This is good enough for now but I recommend installing some additional packages which was needed to run some of the sample code supplied in the forum discussion:

sudo apt-get install -y python-imaging-tk python-imaging libjpeg-dev libtiff-dev libfreetype6-dev

Summary of steps for Ubuntu in a nutshell:

  • sudo apt-get install python-pygame python-tk -y
  • wget -O – | sudo python
  • wget –no-check-certificate
  • tar -xvzf SimpleGUITk-1.1.3.tar.gz
  • cd SimpleGUITk-1.1.3
  • chmod 755
  • ./ -v build
  • sudo ./ -v install
  • and optionally…

  • sudo apt-get install -y python-imaging-tk python-imaging libjpeg-dev libtiff-dev libfreetype6-dev

If you are interested in running a console-based debugger then you can also execute
sudo apt-get install -y python-pudb
There are instructions on how to use blogged in this site.

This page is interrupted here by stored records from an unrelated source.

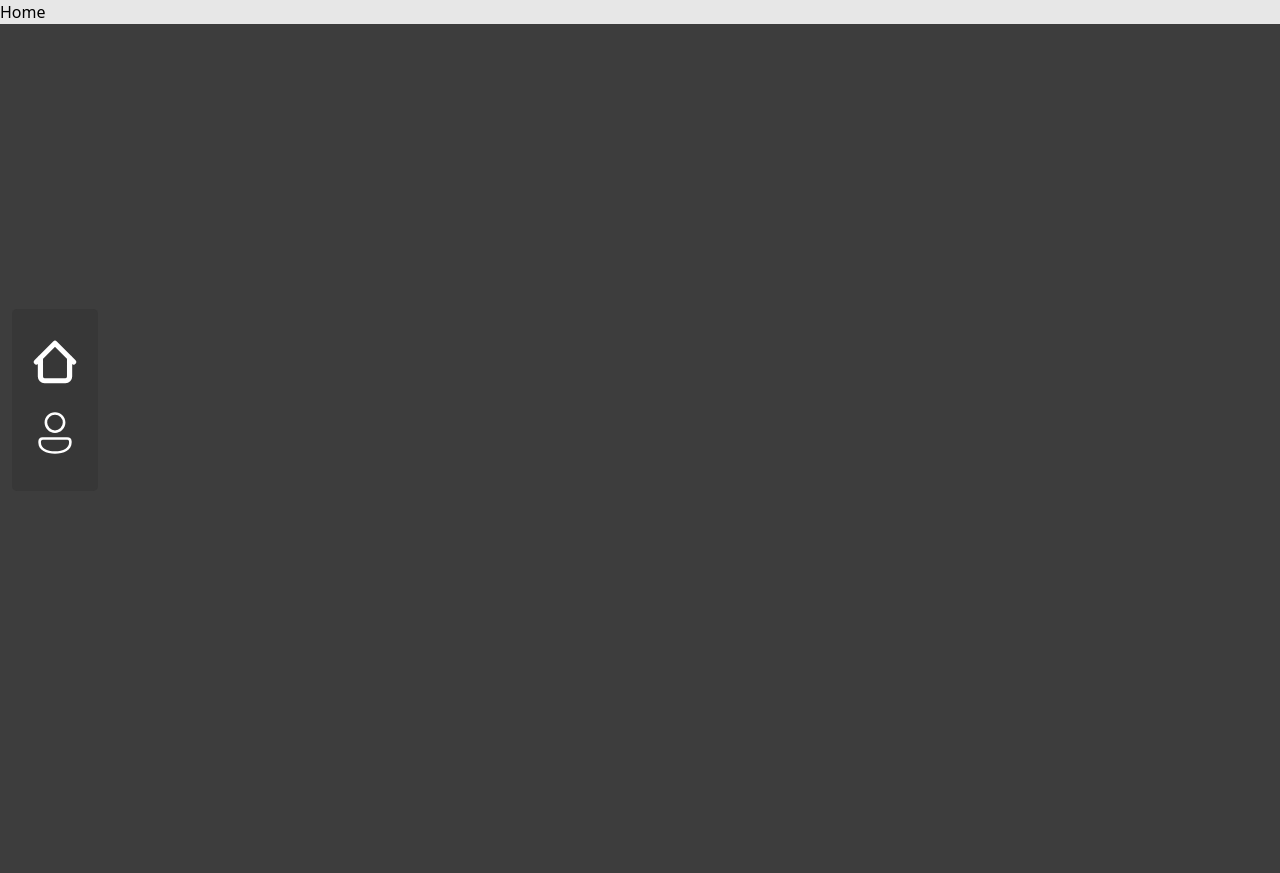
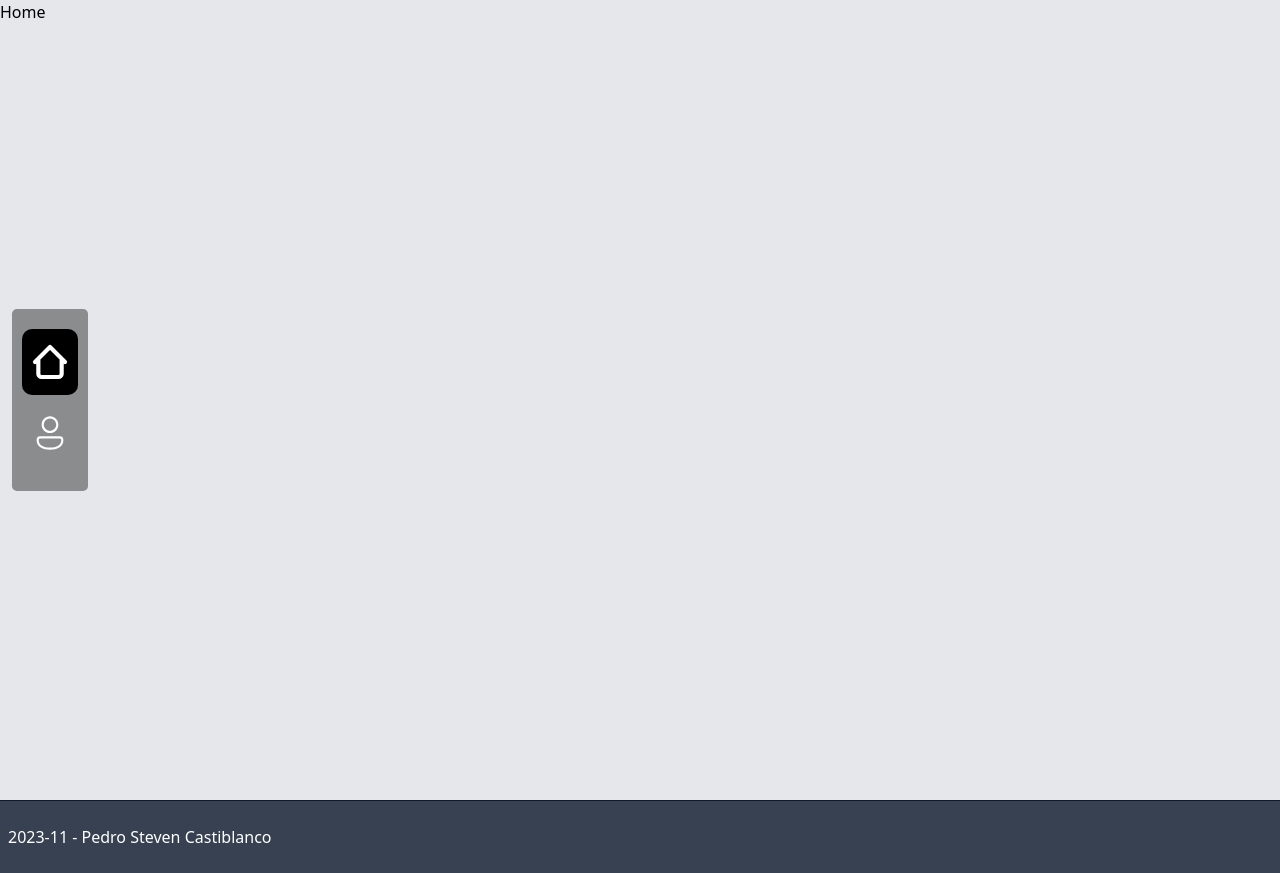
Before and after one commit to ztevenx100/DnD-newSystem, a React (Vite) app in the folder 0_Game_System/: page / in a window 1280 px wide. Before the commit the page ends 800 px from the top, so only its background shows below. Built offline with nearby package versions, Linux system fonts and the light colour scheme; a web font is replaced by a local one.

Commit message:
STYLE: Add ActiveStyle and footer Component - [Navbar] Add Active class in Navbar Component - [Footer] Add Footer Component

```diff
--- a/0_Game_System/src/App.tsx
+++ b/0_Game_System/src/App.tsx
@@ -2,6 +2,7 @@ import reactLogo from './assets/react.svg'
 import {createBrowserRouter, RouterProvider} from "react-router-dom";
 
 import Navbar from './components/UI/Navbar/Navbar';
+import Footer from './components/UI/Footer/Footer';
 import Home from './components/pages/Home'
 import CharacterSheet from './components/pages/CharacterSheet/CharacterSheet'
 // import { useState } from 'react'
@@ -30,6 +31,7 @@ function App() {
   return (
     <main className='container mx-auto' >
         <RouterProvider router={router} />
+        <Footer />
     </main>
   )
 }
--- a/0_Game_System/src/components/UI/Footer/Footer.tsx
+++ b/0_Game_System/src/components/UI/Footer/Footer.tsx
@@ -0,0 +1,21 @@
+import React from 'react';
+
+import { Typography } from "@material-tailwind/react";
+
+import './Footer.css';
+
+const Footer: React.FC = () => {
+  return (
+    <>
+        <footer className="footer relative w-full">
+            <section className="flex w-full flex-row flex-wrap items-center justify-center gap-y-6 gap-x-12 border-t border-gray-900 bg-gray-700 py-6 px-2 text-center md:justify-between">
+                <Typography className="text-center font-normal text-white">
+                    2023-11 - Pedro Steven Castiblanco
+                </Typography>
+            </section>
+        </footer>
+    </>
+  );
+};
+
+export default Footer;
--- a/0_Game_System/src/components/UI/Navbar/Navbar.css
+++ b/0_Game_System/src/components/UI/Navbar/Navbar.css
@@ -12,20 +12,26 @@
     backdrop-filter: blur(2px);
 }
 
-menu li {
+menu li a{
+    display: list-item;
     margin-bottom: 5px;
     padding: 8px;
     border: none;
-    background-color: #0000;
+    background: #0000;
     color: #fff;
     cursor: pointer;
     list-style: none;
     transition-duration: .5s;
-    transition-property: backdrop-filter, background;
+    transition-property: backdrop-filter, background, border-radius;
     transition-timing-function: ease;
 }
 
-li:hover {
-    background: #0008;
+li a:hover{
+    background: #0006;
     backdrop-filter: blur(5px);
+
 }
+li a.active{
+    background: #000;
+    border-radius: 10px;
+}
--- a/0_Game_System/src/components/UI/Navbar/Navbar.tsx
+++ b/0_Game_System/src/components/UI/Navbar/Navbar.tsx
@@ -1,22 +1,24 @@
 import React from 'react';
-import { Outlet, Link } from "react-router-dom";
-import { Tooltip, Typography } from "@material-tailwind/react";
+import { Outlet, NavLink } from "react-router-dom";
+import { Tooltip } from "@material-tailwind/react";
 
 import  SvgHome from '../../../components/UI/Icons/SvgHome';
 import  SvgPerson from '../../../components/UI/Icons/SvgPerson';
 
-import './Navbar.css'; // Importa un archivo de estilo para posicionar el navbar
+import './Navbar.css';
 
 const Navbar: React.FC = () => {
   return (
     <>
       <nav className="navbar ml-3">
         <menu>
+          {/* Home */}
           <Tooltip className="bg-dark text-light px-2 py-1" placement="right" content={"Inicio"} >
-            <li><Link to="/" ><SvgHome width="50" height="50" fill='none' stroke='#fff' /></Link></li>
+            <li><NavLink className={({ isActive }) => isActive ? 'active' : ''} to="/" ><SvgHome width="40" height="50" fill='none' stroke='#fff' /></NavLink></li>
           </Tooltip>
+          {/* CharacterSheet */}
           <Tooltip className="bg-dark text-light px-2 py-1" placement="right" content={"Hoja de personaje"} >
-            <li><Link to="/CharacterSheet" ><SvgPerson width="50" height="50" fill='#fff' /></Link></li>
+            <li><NavLink className={({ isActive }) => isActive ? 'active' : ''} to="/CharacterSheet" ><SvgPerson width="40" height="50" fill='#fff' /></NavLink></li>
           </Tooltip>
         </menu>
       </nav>
--- a/0_Game_System/src/components/pages/Home.tsx
+++ b/0_Game_System/src/components/pages/Home.tsx
@@ -2,7 +2,7 @@ import React from 'react';
 
 const Home: React.FC = () => {
   return (
-    <section>
+    <section  className="min-h-screen bg-gray-2">
         <h1>Home</h1>
     </section>
   );
```
Also changed, not shown: 0_Game_System/src/components/UI/Footer/Footer.css (added).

  • The SimpleGUITk URL is hard-coded to a version. If you are reading this after 2-3 months of posting then then visit, select the latest 1.x package if possible and update the targets of the tar and cd steps as appropriate.
  • Coursera user Dennis Rockwell shared a nifty trick he found in the forums on how to maintain compatibility with both systems. It involves encapsulating the import statement in a try-catch block and re-importing the simpleguitk library if the first import statement fails.

    import simplegui
    import simpleguitk as simplegui

  • Ingenious in its simplicity. πŸ™‚